Two weeks back, I spent a couple of hours with a Ferrari 330 P4. I’m still losing sleep over her.
Beauty means different things to all of us. For some of us, a new-born baby is beautiful. For others, it’s scenery and for petrolheads, it’s a well-designed car. Standards of beauty change from time to time. Yet, there are some things, which defy trends to remain beautiful, in everyone’s eyes. They are considered truly timeless.
I encountered the Ferrari 330 P4 for the first time when Petrolicious released a video featuring the car in summer 2014. I was interning for Crank and Piston at the time and I wrote a piece on the car, including the video as supporting content.
Turn the clock forward a couple years, and I find myself standing at the Dubai Autodrome technical area, as a Ferrari 330 P4 is unloaded from a recovery truck. Granted, the car is a Norwood replica, but essentially the same as the original, of which only four were ever built.
Every angle on the car seems well thought out, and when one steps back to take in the whole thing, it looks like a work of art. Several times, I had to lift my jaw off the ground as I ogled this four-wheeled machine.

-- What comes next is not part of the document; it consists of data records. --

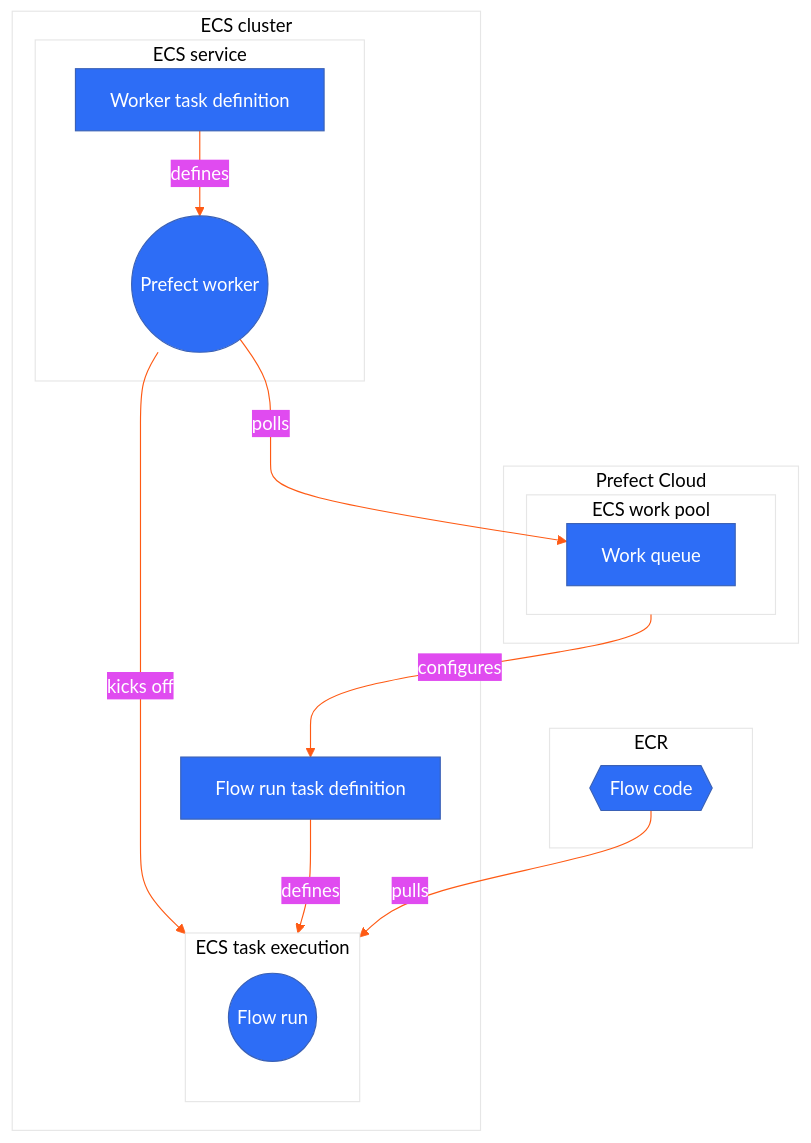
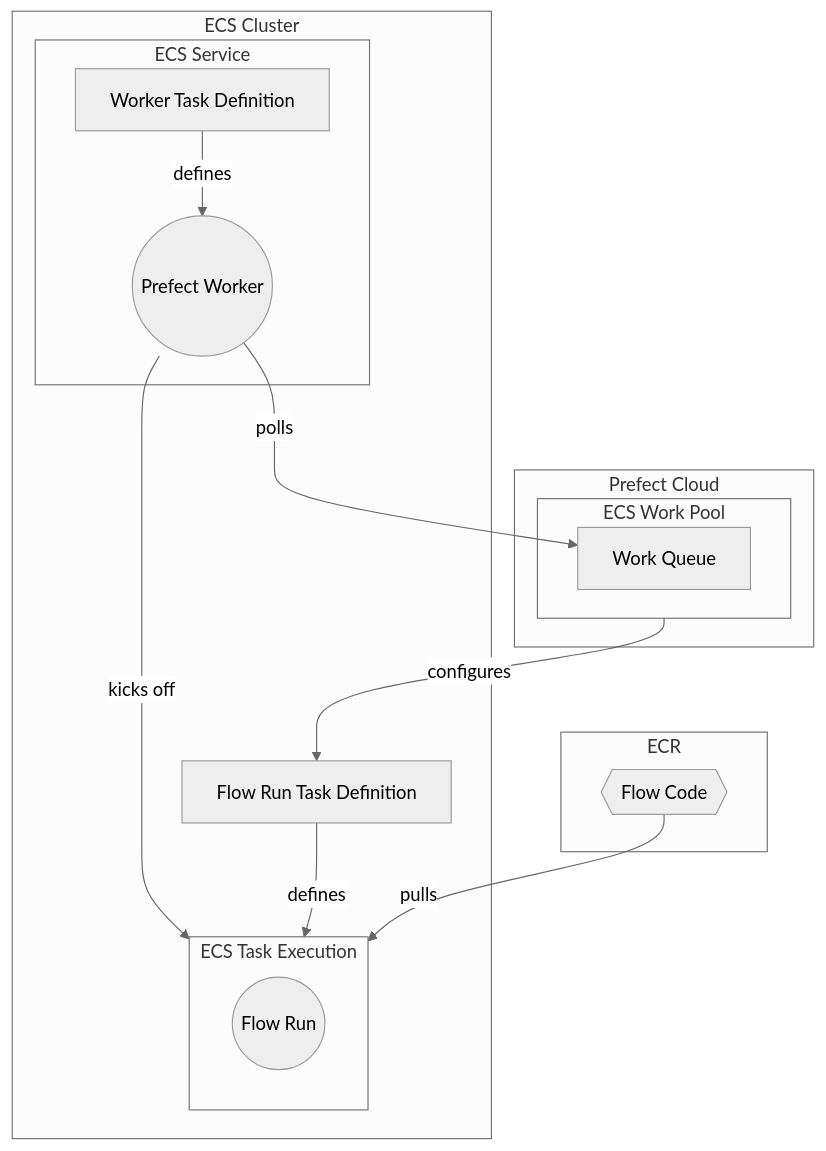
One commit to PrefectHQ/prefect changed the diagram in docs/integrations/prefect-aws/ecs_guide.mdx. Above: the diagram before and after it, drawn with Mermaid. The commit also changed 3 other files, not shown here.

Commit message:
update mermaid.js chart styling

````diff
--- a/docs/integrations/prefect-aws/ecs_guide.mdx
+++ b/docs/integrations/prefect-aws/ecs_guide.mdx
@@ -20,46 +20,42 @@
 ```mermaid
 %%{
   init: {
-    'theme': 'base',
+    'theme': 'neutral',
     'themeVariables': {
-      'primaryColor': '#2D6DF6',
-      'primaryTextColor': '#fff',
-      'lineColor': '#FE5A14',
-      'secondaryColor': '#E04BF0',
-      'tertiaryColor': '#fff'
+      'margin': '10px'
     }
   }
 }%%
-graph TB
 
-  subgraph ecs_cluster[ECS cluster]
-    subgraph ecs_service[ECS service]
-      td_worker[Worker task definition] --> |defines| prefect_worker((Prefect worker))
+flowchart TB
+    subgraph ecs_cluster[ECS Cluster]
+        subgraph ecs_service[ECS Service]
+            td_worker[Worker Task Definition] --> |defines| prefect_worker((Prefect Worker))
+        end
+
+        prefect_worker -->|kicks off| ecs_task
+    
+        fr_task_definition[Flow Run Task Definition]
+
+        subgraph ecs_task["ECS Task Execution"]
+        style ecs_task text-align:center,display:flex
+            flow_run((Flow Run))
+        end
+
+        fr_task_definition -->|defines| ecs_task
     end
-    prefect_worker -->|kicks off| ecs_task
-    fr_task_definition[Flow run task definition]
 
+    subgraph prefect_cloud[Prefect Cloud]
+        subgraph prefect_workpool[ECS Work Pool]
+            workqueue[Work Queue]
+        end
+    end
 
-    subgraph ecs_task["ECS task execution"]
-    style ecs_task text-align:center,display:flex
+    subgraph github["ECR"]
+        flow_code{{"Flow Code"}}
+    end
 
-
-    flow_run((Flow run))
-
-    end
-    fr_task_definition -->|defines| ecs_task
-  end
-
-  subgraph prefect_cloud[Prefect Cloud]
-    subgraph prefect_workpool[ECS work pool]
-      workqueue[Work queue]
-    end
-  end
-
-  subgraph github["ECR"]
-    flow_code{{"Flow code"}}
-  end
-  flow_code --> |pulls| ecs_task
-  prefect_worker -->|polls| workqueue
-  prefect_workpool -->|configures| fr_task_definition
+    flow_code --> |pulls| ecs_task
+    prefect_worker -->|polls| workqueue
+    prefect_workpool -->|configures| fr_task_definition
 ```
````
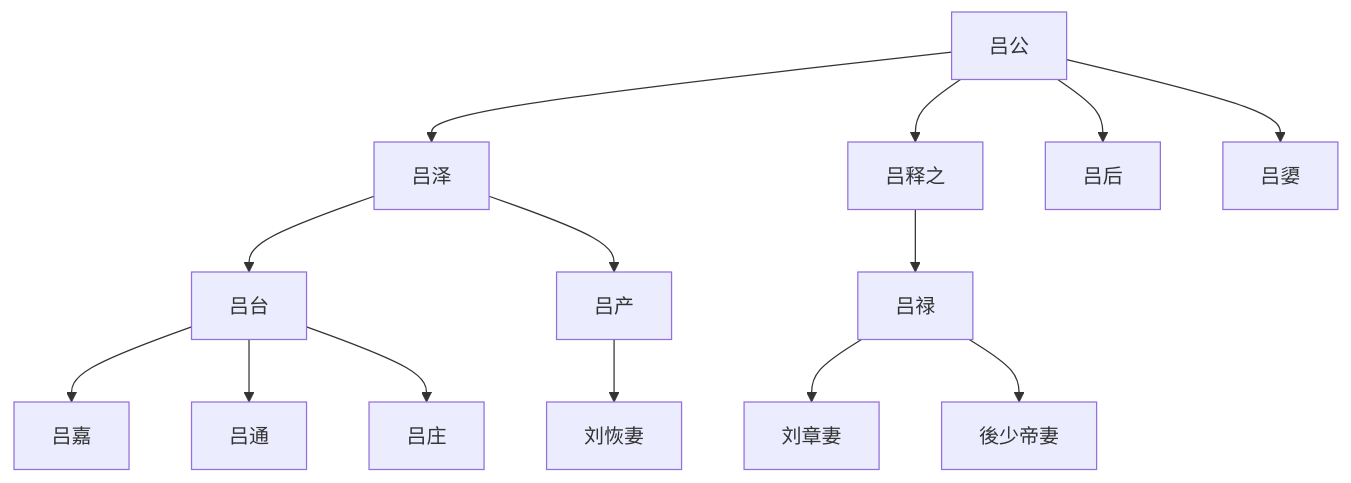
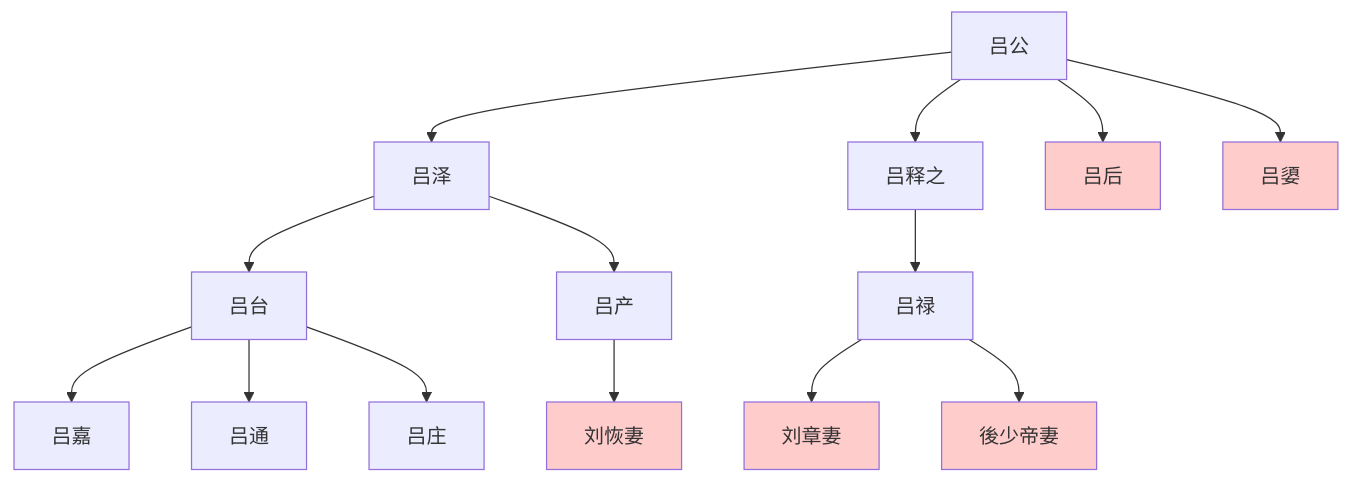
Before and after one commit to gamefang/zizhitongjian: the diagram in 筆記/资治通鉴13.md, drawn with Mermaid. The commit also changed other lines of this file and 31 other files, not shown here.

Commit message:
更新至卷36節2，添加筆記中圖表記錄

````diff
--- a/筆記/资治通鉴13.md
+++ b/筆記/资治通鉴13.md
@@ -12,16 +12,19 @@
 ```mermaid
 graph TB
 吕公-->吕泽
 吕公-->吕释之
 吕公-->吕后
 吕公-->吕嬃
 吕泽-->吕台
 吕泽-->吕产
 吕释之-->吕禄
 吕禄-->刘章妻
 吕禄-->後少帝妻
 吕台-->吕嘉
 吕台-->吕通
 吕台-->吕庄
 吕产-->刘恢妻
+
+classDef female fill:#ffcccc
+class 吕后,吕嬃,刘章妻,後少帝妻,刘恢妻 female
 ```
````
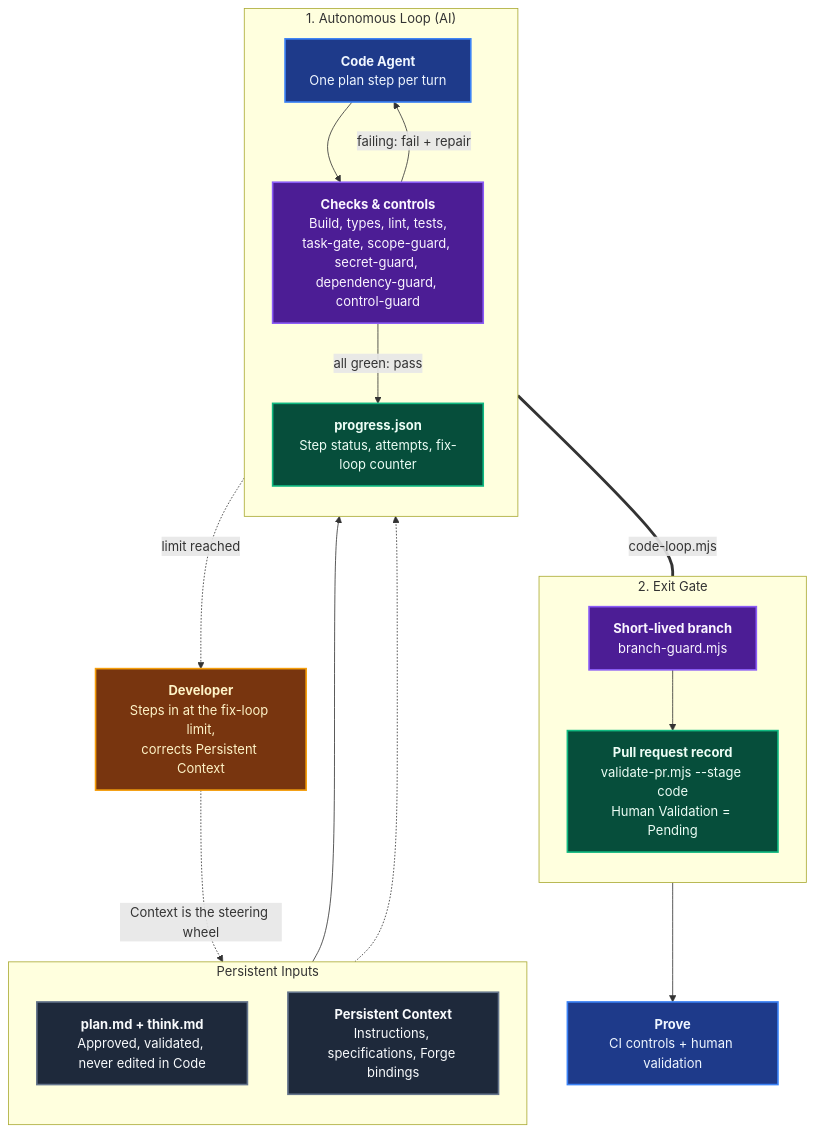
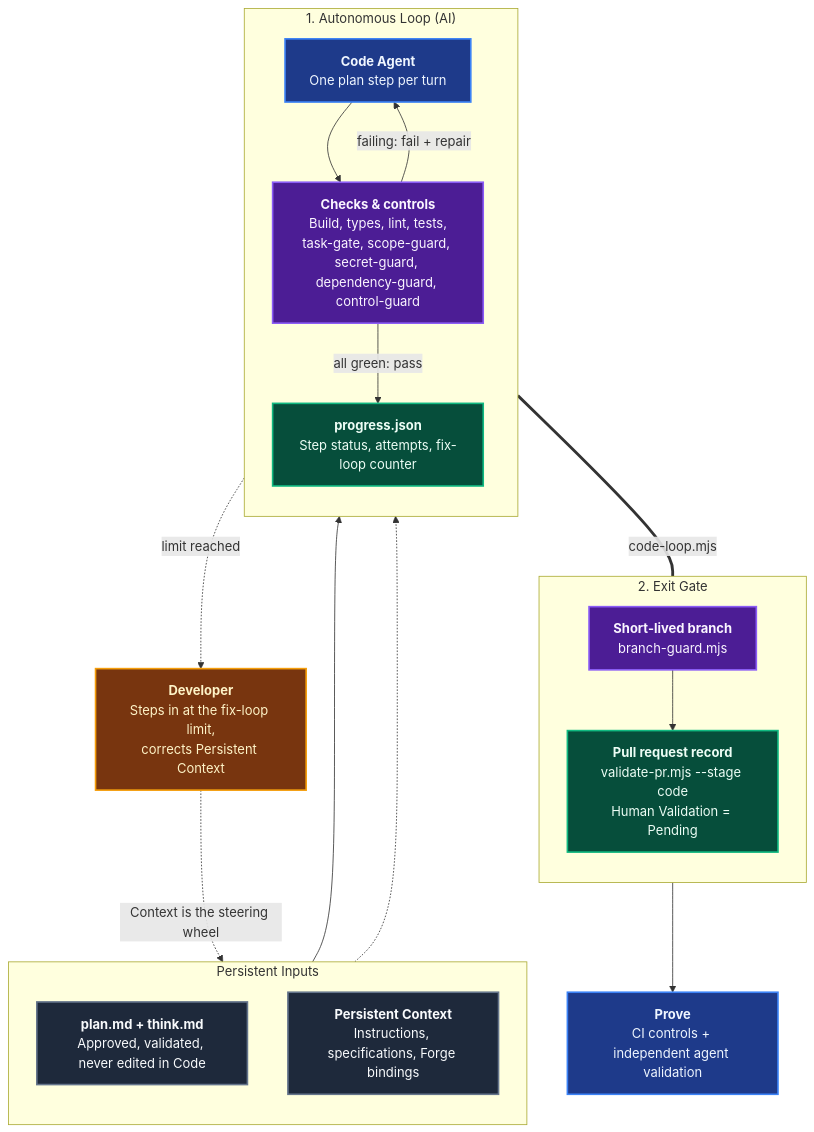
The first of 2 diagrams in website/docs/guide/domain-code.md (ALTEN-group/coding-pal), drawn with Mermaid before and after one commit. The commit also changed other lines of this file and 45 other files, not shown here.

````diff
--- a/website/docs/guide/domain-code.md
+++ b/website/docs/guide/domain-code.md
@@ -11,50 +11,50 @@
 ```mermaid
 ---
 caption: Validated Plan to Pull Request (Plan -> Code -> Prove)
 ---
 flowchart TD
     subgraph Inputs ["Persistent Inputs"]
         direction TB
         PLAN["<b>plan.md + think.md</b><br/>Approved, validated, never edited in Code"]
         CTX["<b>Persistent Context</b><br/>Instructions, specifications, Forge bindings"]
     end
 
     subgraph Loop ["1. Autonomous Loop (AI)"]
         direction TB
         AG["<b>Code Agent</b><br/>One plan step per turn"]
         CTRL["<b>Checks & controls</b><br/>Build, types, lint, tests,<br/>task-gate, scope-guard, secret-guard, dependency-guard, control-guard"]
         PRG["<b>progress.json</b><br/>Step status, attempts, fix-loop counter"]
         AG --> CTRL
         CTRL -->|"all green: pass"| PRG
         CTRL -->|"failing: fail + repair"| AG
     end
 
     subgraph Gate ["2. Exit Gate"]
         direction TB
         BR["<b>Short-lived branch</b><br/>branch-guard.mjs"]
         PR["<b>Pull request record</b><br/>validate-pr.mjs --stage code<br/>Human Validation = Pending"]
         BR --> PR
     end
 
     DEV["<b>Developer</b><br/>Steps in at the fix-loop limit,<br/>corrects Persistent Context"]
-    PROVE["<b>Prove</b><br/>CI controls + human validation"]
+    PROVE["<b>Prove</b><br/>CI controls + independent agent validation"]
 
     PLAN --> AG
     CTX -.-> AG
     PRG ===|"code-loop.mjs"| BR
     PR --> PROVE
     AG -.->|"limit reached"| DEV
     DEV -.->|"Context is the steering wheel"| CTX
 
     classDef stage fill:#1e3a8a,stroke:#3b82f6,stroke-width:2px,color:#eff6ff;
     classDef artifact fill:#064e3b,stroke:#10b981,stroke-width:2px,color:#ecfdf5;
     classDef input fill:#1e293b,stroke:#64748b,stroke-width:2px,color:#f8fafc;
     classDef human fill:#78350f,stroke:#f59e0b,stroke-width:2px,color:#fef3c7;
     classDef control fill:#4c1d95,stroke:#8b5cf6,stroke-width:2px,color:#faf5ff;
 
     class PLAN,CTX input;
     class AG,PROVE stage;
     class PRG,PR artifact;
     class CTRL,BR control;
     class DEV human;
 ```
````
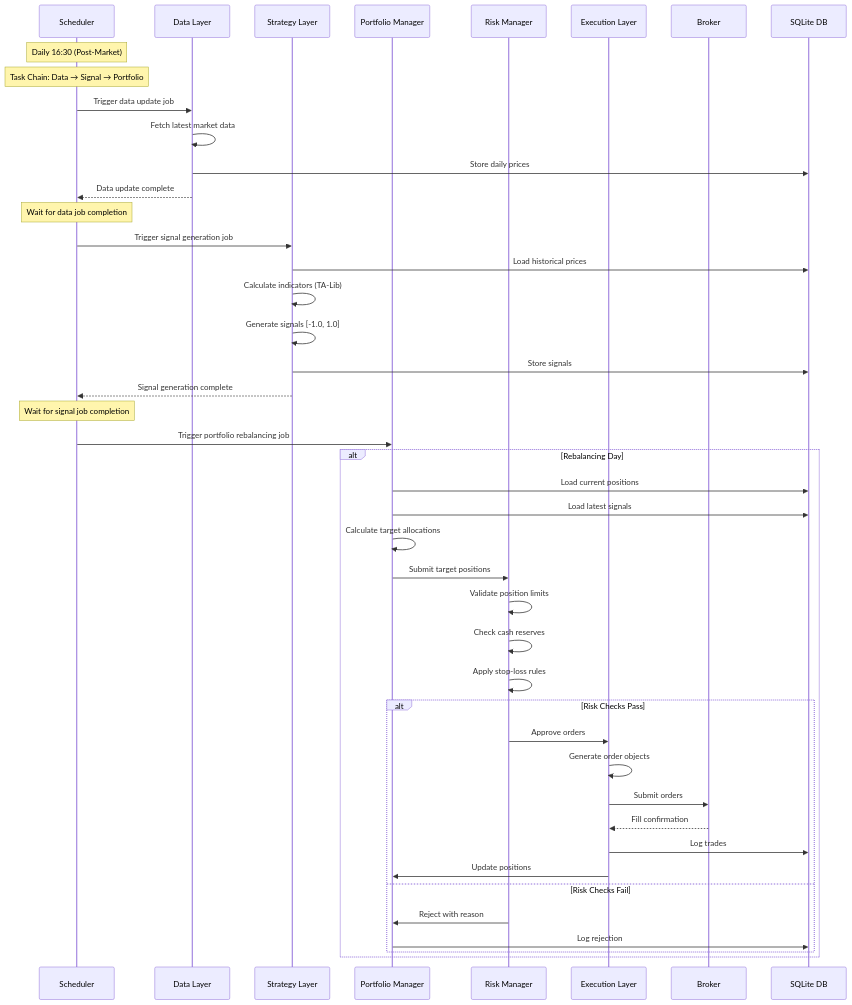
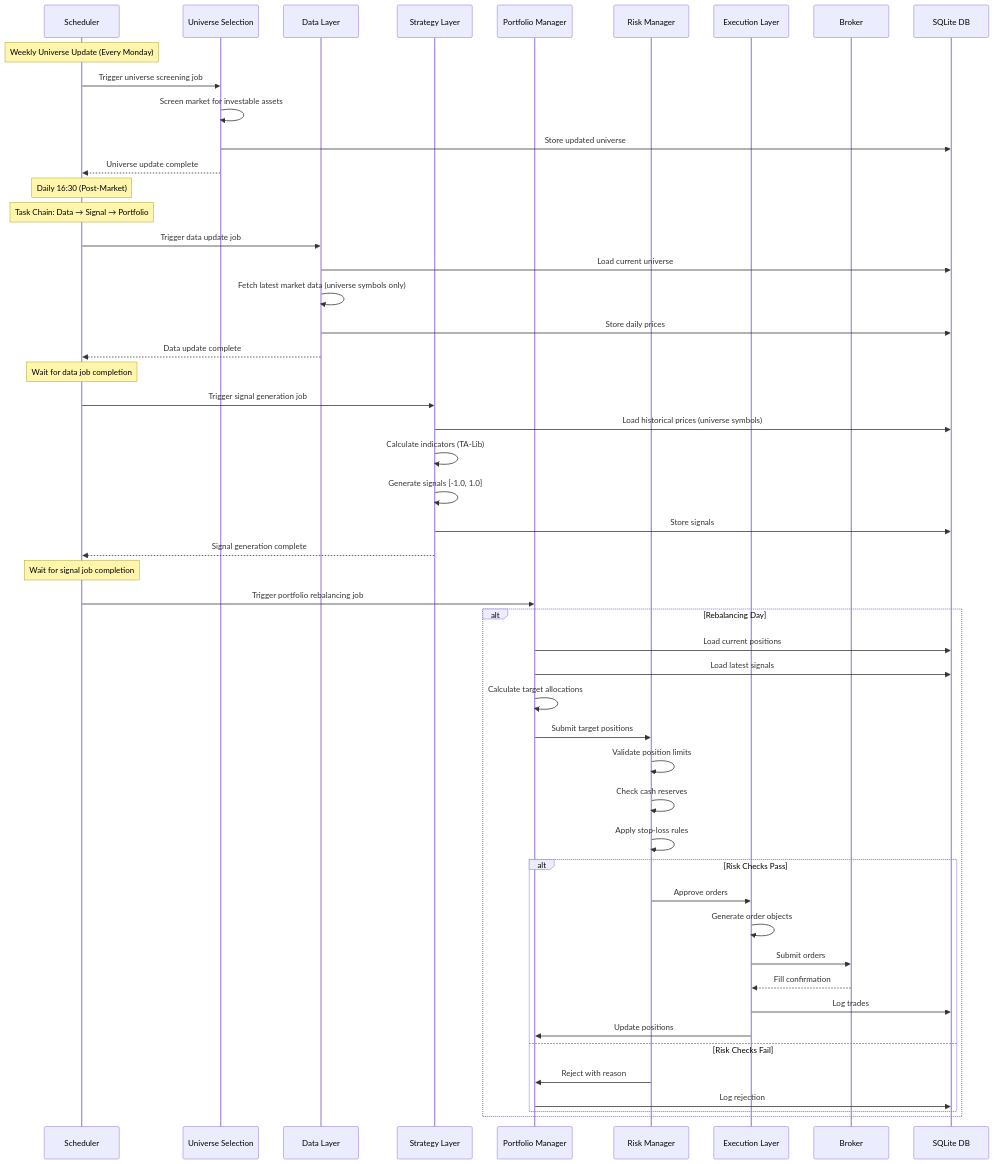
The second of 5 diagrams in agent/architecture-overview.md (mamin506/ai-trader), drawn with Mermaid before and after one commit. The commit also changed other lines of this file and 5 other files, not shown here.

First line of the commit message:
docs: add Universe Selection layer to architecture

````diff
--- a/agent/architecture-overview.md
+++ b/agent/architecture-overview.md
@@ -57,52 +60,60 @@
 ```mermaid
 sequenceDiagram
     participant S as Scheduler
+    participant U as Universe Selection
     participant D as Data Layer
     participant ST as Strategy Layer
     participant P as Portfolio Manager
     participant R as Risk Manager
     participant E as Execution Layer
     participant B as Broker
     participant DB as SQLite DB
 
+    Note over S: Weekly Universe Update (Every Monday)
+    S->>U: Trigger universe screening job
+    U->>U: Screen market for investable assets
+    U->>DB: Store updated universe
+    U-->>S: Universe update complete
+
     Note over S: Daily 16:30 (Post-Market)
     Note over S: Task Chain: Data → Signal → Portfolio
 
     S->>D: Trigger data update job
-    D->>D: Fetch latest market data
+    D->>DB: Load current universe
+    D->>D: Fetch latest market data (universe symbols only)
     D->>DB: Store daily prices
     D-->>S: Data update complete
 
     Note over S: Wait for data job completion
     S->>ST: Trigger signal generation job
-    ST->>DB: Load historical prices
+    ST->>DB: Load historical prices (universe symbols)
     ST->>ST: Calculate indicators (TA-Lib)
     ST->>ST: Generate signals [-1.0, 1.0]
     ST->>DB: Store signals
     ST-->>S: Signal generation complete
 
     Note over S: Wait for signal job completion
     S->>P: Trigger portfolio rebalancing job
     alt Rebalancing Day
         P->>DB: Load current positions
         P->>DB: Load latest signals
         P->>P: Calculate target allocations
         P->>R: Submit target positions
 
         R->>R: Validate position limits
         R->>R: Check cash reserves
         R->>R: Apply stop-loss rules
 
         alt Risk Checks Pass
             R->>E: Approve orders
             E->>E: Generate order objects
             E->>B: Submit orders
             B-->>E: Fill confirmation
             E->>DB: Log trades
             E->>P: Update positions
         else Risk Checks Fail
             R->>P: Reject with reason
             P->>DB: Log rejection
         end
     end
 ```
````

Looks aside (I can’t believe I am saying that), the car has no shortage of motorsport history to its name. Most know the bitter rivalry between Ferrari and Ford, which resulted in the birth of the invincible Ford GT40. Il Commendatore was not impressed, and decided to devote all resources to building a car that would beat the American usurper. The 330 P4 was the result of that all out effort and it did not go in vain. Ferrari won the 1967 World Sportscar Championship, returning the hard-won title to Maranello.
A rulebook change in 1968 reducing engine displacement to 3 litres effectively ruled out the P4’s involvement in that year’s motorsport season. The P4 had a 3967cc V12 and Ferrari decided not to race that year.
History lesson over, I still can’t believe how good this car looks. The four fenders rise significantly above the rest of the car, creating an image of a machine that could come only from the 1960s. A similar design language can be seen in the Maserati Birdcage concept and the very new Redbull/Aston Martin AM-RB 001. However, neither of them can pull it off the way the P4 does.
Having taken my photos, I was still mesmerized by the car two hours later, when I was kindly nudged by the recovery truck driver asking whether I was done. As I saw the car disappear under the canopy of the truck, I sighed.
The 330 P4 has etched its name in motorsport history, can be rolled into a Milan fashion show and replace the show-stopper and has an engine note that would make an orchestra conductor quit his job.
I mentioned beauty earlier, but I think we’re closer to perfection here…
Special thanks to Dubai Autodrome for their hospitality and for allowing us to shoot the P4 at their pitlane.